Vetur – https://vuejs.github.io/vetur/

ESLint – https://github.com/Microsoft/vscode-eslint

Toggle Excluded Files – https://marketplace.visualstudio.com/items?itemName=eamodio.toggle-excluded-files

Bracket Pair Colorizer – https://marketplace.visualstudio.com/items?itemName=CoenraadS.bracket-pair-colorizer

Linux and MS SQL ODBC Authentication — May 16, 2019

Linux and MS SQL ODBC Authentication

My recent troubles spawned from connecting my Laravel application to a Microsoft SQL Server database. My username and password are correct but the connection fails.

In the storage/logs/laravel.log file I found the following:

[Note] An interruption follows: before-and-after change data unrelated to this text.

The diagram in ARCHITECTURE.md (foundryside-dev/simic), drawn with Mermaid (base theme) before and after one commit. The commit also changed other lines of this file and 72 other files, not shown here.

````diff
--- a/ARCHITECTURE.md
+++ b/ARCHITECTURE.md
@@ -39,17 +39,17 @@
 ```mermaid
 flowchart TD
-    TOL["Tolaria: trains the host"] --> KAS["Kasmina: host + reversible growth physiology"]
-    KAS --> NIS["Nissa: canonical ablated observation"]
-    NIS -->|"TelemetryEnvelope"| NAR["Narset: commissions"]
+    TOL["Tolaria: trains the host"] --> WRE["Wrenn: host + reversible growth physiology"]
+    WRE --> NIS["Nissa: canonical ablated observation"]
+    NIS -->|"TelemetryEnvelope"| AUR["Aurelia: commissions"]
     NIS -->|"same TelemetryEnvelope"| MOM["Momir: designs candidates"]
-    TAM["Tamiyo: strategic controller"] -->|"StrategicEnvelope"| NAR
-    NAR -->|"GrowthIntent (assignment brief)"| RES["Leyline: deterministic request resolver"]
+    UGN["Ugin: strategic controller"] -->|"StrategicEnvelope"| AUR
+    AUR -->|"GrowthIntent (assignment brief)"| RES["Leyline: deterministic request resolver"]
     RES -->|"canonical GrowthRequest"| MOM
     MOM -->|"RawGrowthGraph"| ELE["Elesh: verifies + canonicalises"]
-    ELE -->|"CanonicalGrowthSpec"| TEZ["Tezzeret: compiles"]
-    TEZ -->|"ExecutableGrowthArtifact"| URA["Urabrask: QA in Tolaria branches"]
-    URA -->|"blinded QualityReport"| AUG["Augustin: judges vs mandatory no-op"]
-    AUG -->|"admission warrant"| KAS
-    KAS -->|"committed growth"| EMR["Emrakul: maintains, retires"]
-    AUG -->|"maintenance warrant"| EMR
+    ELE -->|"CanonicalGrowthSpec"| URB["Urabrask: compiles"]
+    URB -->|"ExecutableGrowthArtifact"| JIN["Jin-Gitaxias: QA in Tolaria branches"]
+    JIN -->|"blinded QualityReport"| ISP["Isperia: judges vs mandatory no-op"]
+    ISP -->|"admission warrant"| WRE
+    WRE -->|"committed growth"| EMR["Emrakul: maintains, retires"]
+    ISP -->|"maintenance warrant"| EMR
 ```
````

[2019-05-16 08:22:46] work.ERROR: SQLSTATE[HY000]: [Microsoft][ODBC Driver 17 for SQL Server]SSPI Provider: No Kerberos credentials available (default cache: FILE:/tmp/krb5cc_1000) (SQL: select * from holidays where holiday_date > '2019-05-16 08:22:46') {"exception":"[object] (Illuminate\Database\QueryException(code: HY000): SQLSTATE[HY000]: [Microsoft][ODBC Driver 17 for SQL Server]SSPI Provider: No Kerberos credentials available (default cache: FILE:/tmp/krb5cc_1000) (SQL: select * from holidays where holiday_date > '2019-05-16 08:22:46') at /PATH/vendor/laravel/framework/src/Illuminate/Database/Connection.php:664, Doctrine\DBAL\Driver\PDOException(code: HY000): SQLSTATE[HY000]: [Microsoft][ODBC Driver 17 for SQL Server]SSPI Provider: No Kerberos credentials available (default cache: FILE:/tmp/krb5cc_1000) at /PATH/vendor/doctrine/dbal/lib/Doctrine/DBAL/Driver/PDOConnection.php:47, PDOException(code: HY000): SQLSTATE[HY000]: [Microsoft][ODBC Driver 17 for SQL Server]SSPI Provider: No Kerberos credentials available (default cache: FILE:/tmp/krb5cc_1000) at /PATH/vendor/doctrine/dbal/lib/Doctrine/DBAL/Driver/PDOConnection.php:43)

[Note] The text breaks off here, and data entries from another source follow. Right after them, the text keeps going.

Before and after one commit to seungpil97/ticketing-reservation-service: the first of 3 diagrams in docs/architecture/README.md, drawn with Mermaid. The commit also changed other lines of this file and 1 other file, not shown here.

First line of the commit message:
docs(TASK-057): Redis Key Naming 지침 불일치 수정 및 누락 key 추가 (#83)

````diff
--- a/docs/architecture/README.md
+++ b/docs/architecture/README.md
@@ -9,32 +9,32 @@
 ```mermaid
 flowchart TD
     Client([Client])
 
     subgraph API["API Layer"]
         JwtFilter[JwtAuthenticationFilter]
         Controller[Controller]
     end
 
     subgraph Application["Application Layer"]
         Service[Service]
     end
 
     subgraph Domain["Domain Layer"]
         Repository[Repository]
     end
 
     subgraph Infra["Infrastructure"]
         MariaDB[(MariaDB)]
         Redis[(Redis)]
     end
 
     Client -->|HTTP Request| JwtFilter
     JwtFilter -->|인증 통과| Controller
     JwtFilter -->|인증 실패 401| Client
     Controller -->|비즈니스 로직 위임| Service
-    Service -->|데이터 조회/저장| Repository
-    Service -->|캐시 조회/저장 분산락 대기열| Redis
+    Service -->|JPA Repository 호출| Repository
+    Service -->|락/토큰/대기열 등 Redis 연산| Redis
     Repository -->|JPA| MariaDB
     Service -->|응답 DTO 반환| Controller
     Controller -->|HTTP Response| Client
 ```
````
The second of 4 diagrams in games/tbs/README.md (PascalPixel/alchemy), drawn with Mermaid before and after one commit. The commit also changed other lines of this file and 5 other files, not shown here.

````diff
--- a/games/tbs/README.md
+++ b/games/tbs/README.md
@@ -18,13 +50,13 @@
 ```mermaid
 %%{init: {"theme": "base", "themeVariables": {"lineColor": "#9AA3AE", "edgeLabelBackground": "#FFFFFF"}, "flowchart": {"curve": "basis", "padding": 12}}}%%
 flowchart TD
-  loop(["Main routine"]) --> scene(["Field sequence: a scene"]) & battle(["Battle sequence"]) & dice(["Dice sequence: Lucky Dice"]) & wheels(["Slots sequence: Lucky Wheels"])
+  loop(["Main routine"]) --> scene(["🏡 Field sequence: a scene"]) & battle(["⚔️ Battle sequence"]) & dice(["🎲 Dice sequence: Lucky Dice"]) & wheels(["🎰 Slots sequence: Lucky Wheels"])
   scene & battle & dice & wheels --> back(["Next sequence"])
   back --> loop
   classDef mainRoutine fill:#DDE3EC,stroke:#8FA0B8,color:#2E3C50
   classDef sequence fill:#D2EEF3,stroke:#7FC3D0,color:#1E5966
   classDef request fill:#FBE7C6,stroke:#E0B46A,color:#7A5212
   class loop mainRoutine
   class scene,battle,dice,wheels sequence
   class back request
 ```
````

I haven’t setup any Kerberos on my Linux side to authenticate and it would appear that my MS SQL wants me to use that. So instead of setting up Kerberos I opted for getting the ODBC connection NOT to use Kerberos.

To do this for my specific user account on my development system I created an ~/.odbc.ini file and added details to disable Kerberos:

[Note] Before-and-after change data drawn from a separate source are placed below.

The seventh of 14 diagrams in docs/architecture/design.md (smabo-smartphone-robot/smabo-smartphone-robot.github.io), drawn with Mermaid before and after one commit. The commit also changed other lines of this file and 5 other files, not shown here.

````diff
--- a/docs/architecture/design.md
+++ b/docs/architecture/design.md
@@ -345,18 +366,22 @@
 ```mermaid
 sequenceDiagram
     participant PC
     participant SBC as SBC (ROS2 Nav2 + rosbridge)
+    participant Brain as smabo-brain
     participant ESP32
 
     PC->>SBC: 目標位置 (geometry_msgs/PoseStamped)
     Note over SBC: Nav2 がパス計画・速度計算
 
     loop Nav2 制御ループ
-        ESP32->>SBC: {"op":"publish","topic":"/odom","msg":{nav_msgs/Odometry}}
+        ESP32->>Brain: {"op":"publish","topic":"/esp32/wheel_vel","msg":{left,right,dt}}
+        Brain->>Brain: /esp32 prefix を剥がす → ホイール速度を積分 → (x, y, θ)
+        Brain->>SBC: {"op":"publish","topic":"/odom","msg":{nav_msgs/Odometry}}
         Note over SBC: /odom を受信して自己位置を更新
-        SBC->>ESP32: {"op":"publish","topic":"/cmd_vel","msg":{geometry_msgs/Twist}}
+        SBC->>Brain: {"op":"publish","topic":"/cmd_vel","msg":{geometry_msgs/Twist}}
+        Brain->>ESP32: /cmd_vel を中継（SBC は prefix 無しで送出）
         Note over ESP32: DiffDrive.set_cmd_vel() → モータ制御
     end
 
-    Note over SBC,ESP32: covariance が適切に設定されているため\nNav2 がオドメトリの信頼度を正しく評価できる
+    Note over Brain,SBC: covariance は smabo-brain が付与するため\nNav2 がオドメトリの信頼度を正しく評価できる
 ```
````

.odbc.ini

[my_database]
 Driver = ODBC Driver 17 for SQL Server
 Server = myserver.domain.local,1433
 Database = my_database
# If NOT using Kerberos authentication:
 Trusted_Connection = No
 ServerSPN = MSSQLSvc/myserver.domain.local:my_database
# If using SSL encryption:
 Encryption = Yes
# If using SSL and not importing the server certificate into your certificate store:
 TrustServerCertificate = Yes

To ensure that Laravel makes use of this config the only way I could do it was to NOT use the eloquent models and had to use PHP PDO directly.

// We need to use a direct PDO here because of the
// Trusted Connection=No / SSPI required in .odbc.ini
$pdo = new \PDO('sqlsrv:Server='.env('DB_HOST'),
  env('DB_USER'), env('DB_PASSWORD'));

// Create the number of token parameters
$params = implode(',', array_fill(0, count($tokens), '?'));
$sql = "select data from my_table where something in ($params);";
$stmt = $pdo->prepare($sql);
$stmt->execute($tokens);

$rows = $stmt->fetchAll(\PDO::FETCH_ASSOC); // Associated Array only

MSSQL ACCEPT_EULA — May 1, 2019

MSSQL ACCEPT_EULA

My automated apt updates failed to update the Microsoft SQL components because they don’t accept the terms and condition in the EULA.

To resolve this I added the following line in /etc/environment that allows the EULA to be accepted by default.

ACCEPT_EULA=Y

MySQL Repository Key Expired – 8C718D3B5072E1F5 —
Ubiquiti Amplifi – Update — April 25, 2019

Ubiquiti Amplifi – Update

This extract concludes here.